1136 Kensington Rd. N.W., 403-283-3021, haydenblockyyc.com
Bib & Tucker Whiskey.
The resolution: Evolve with the times
Eat here: The Belvedere
Personal evolution and growth can be difficult for an individual, but it can be even harder for a restaurant. When Clayton Morgan, owner of The Belvedere, saw the local restaurant scene — especially that on Stephen Avenue — changing around him, he knew he needed to change things up if he wanted his restaurant to survive. Nearly two decades old, The Belvedere was elegantly old-school, but that vibe wasn’t bringing in younger, more adventurous diners anymore or the downtown business crowd that has thinned out in general.
So Morgan made a conscious effort to evolve. Last spring, he hired John Michael MacNeil (best known to Calgary food scenesters from his stint as executive chef at Teatro) to breathe in some new life. MacNeil maintained the restaurant’s commitment to higher-end quality, but his menu is a little more spirited, showing off his skills with more of-the-moment cooking techniques like fermentation and sous vide. “I like to try to transform the ingredients in the most technical way, but also in the simplest way to bring out the true flavour,” MacNeil says. “It’s a simpler style, but it’s more elegant, I think.”
The result is a menu that won’t put off Belvedere’s customers who are used to more traditional fare, but now they’ll get a potato mille-feuille with their beef tenderloin in place of more standard steak frites, and pickled charred shallots alongside their rack of lamb.
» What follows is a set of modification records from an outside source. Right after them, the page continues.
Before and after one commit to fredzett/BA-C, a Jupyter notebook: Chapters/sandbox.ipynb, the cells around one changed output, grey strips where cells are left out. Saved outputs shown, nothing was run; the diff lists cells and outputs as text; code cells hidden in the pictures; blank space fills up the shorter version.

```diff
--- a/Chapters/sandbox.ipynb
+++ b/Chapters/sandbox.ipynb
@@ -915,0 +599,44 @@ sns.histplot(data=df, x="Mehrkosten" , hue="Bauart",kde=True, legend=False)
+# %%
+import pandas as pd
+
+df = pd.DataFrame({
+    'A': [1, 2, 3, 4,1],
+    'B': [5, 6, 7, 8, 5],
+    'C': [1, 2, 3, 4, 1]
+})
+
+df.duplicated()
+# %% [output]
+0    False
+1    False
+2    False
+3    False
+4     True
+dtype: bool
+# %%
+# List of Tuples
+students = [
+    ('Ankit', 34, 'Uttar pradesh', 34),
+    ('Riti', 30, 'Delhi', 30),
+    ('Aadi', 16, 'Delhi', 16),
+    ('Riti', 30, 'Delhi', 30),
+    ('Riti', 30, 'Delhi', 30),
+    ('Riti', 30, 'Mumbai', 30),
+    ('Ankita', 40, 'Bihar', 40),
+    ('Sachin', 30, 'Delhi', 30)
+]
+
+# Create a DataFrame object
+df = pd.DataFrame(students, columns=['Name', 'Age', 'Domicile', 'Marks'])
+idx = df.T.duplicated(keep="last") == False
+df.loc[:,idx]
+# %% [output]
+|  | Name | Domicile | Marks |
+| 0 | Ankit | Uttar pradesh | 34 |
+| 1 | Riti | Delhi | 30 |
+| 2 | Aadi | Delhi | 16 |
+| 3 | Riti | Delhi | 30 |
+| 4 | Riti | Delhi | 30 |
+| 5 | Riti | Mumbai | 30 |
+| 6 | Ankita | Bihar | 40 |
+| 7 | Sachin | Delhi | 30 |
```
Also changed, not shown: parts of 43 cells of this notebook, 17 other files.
That, coupled with a few decor changes to soften up the look of the place (Morgan got rid of the dining room’s white tablecloths so people would feel a bit more relaxed), has allowed The Belvedere to hold onto its place as one of the great fine-dining restaurants in the downtown core.
“The regular clientele are receiving it very well,” Morgan says. “The flavours are clean and bright and crisp. People still look for classic cooking, but done in a modern fashion.”
107 8 Ave. S.W., 403-265-9595, thebelvedere.ca
Alberta lamb rack with pickled charred shallots.